Agence France Presse covers the market in African tribal works earlier this month as the best dealers in the world gather in Paris to
discuss, among other things, the rise of fakes and the scarcity of good pieces:
“There are practically no authentic pieces left in Africa”, said Pierre Moos, who runs tribal art’s most prestigious yearly event, a “best-of” show by the globe’s top 60 galleries that draws museums, experts, dealers, collectors — and African hustlers — under the title, Parcours des Mondes.
Unlike most Western art and antiques, whose traceability is in the artist’s signature or documented for posterity in history books, little to nothing is known about the artists behind the pieces from Africa, Asia or Oceania that are fetching fortunes on the market. Recession may be rocking the art market at large, but tribal arts are flourishing, with this year’s top sale registered by a piece from Gabon that fetched 1.4 million dollars (971,950 euros)

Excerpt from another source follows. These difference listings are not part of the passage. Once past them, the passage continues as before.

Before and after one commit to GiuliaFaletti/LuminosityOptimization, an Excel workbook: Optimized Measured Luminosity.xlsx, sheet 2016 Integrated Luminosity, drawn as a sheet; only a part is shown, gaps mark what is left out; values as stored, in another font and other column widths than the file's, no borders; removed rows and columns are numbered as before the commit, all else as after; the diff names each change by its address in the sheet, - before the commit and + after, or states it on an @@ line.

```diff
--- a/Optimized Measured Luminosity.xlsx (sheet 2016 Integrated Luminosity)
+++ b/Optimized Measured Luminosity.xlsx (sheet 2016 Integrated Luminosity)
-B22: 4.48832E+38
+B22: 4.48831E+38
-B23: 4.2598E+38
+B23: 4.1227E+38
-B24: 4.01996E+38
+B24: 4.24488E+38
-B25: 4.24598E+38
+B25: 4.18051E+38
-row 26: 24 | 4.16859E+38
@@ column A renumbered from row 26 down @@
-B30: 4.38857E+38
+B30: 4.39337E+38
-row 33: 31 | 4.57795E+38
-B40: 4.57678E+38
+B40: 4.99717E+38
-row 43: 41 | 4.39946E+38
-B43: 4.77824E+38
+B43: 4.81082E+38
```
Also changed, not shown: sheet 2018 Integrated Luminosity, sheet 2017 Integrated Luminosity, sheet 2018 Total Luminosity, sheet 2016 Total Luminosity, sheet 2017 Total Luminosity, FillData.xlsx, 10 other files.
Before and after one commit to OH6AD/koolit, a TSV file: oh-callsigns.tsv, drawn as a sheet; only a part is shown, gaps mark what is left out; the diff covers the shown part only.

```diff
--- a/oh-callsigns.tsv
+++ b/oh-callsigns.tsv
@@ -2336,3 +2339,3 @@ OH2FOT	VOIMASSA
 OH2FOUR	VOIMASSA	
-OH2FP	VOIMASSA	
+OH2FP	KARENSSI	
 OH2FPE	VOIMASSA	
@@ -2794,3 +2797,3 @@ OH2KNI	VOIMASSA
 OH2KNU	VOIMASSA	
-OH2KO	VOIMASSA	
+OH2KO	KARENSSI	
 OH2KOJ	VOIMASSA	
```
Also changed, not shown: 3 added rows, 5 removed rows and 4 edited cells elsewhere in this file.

So how can a buyer be sure of the authenticity of the Papua New Guinea drum that this year went for almost 700,000 euros or the 400,000-euro mask from Angola? “As there are less and less original works available, the market is stable price-wise, but there are more and more forgeries,” said Moos. […] Very few African antiques have left the continent since the 1970s and 1980s, meaning that high-end pieces currently on the market are part of authenticated colonial collections that now trade between the world’s 20 to 30 top dealers. So the million-dollar mask is no fraud.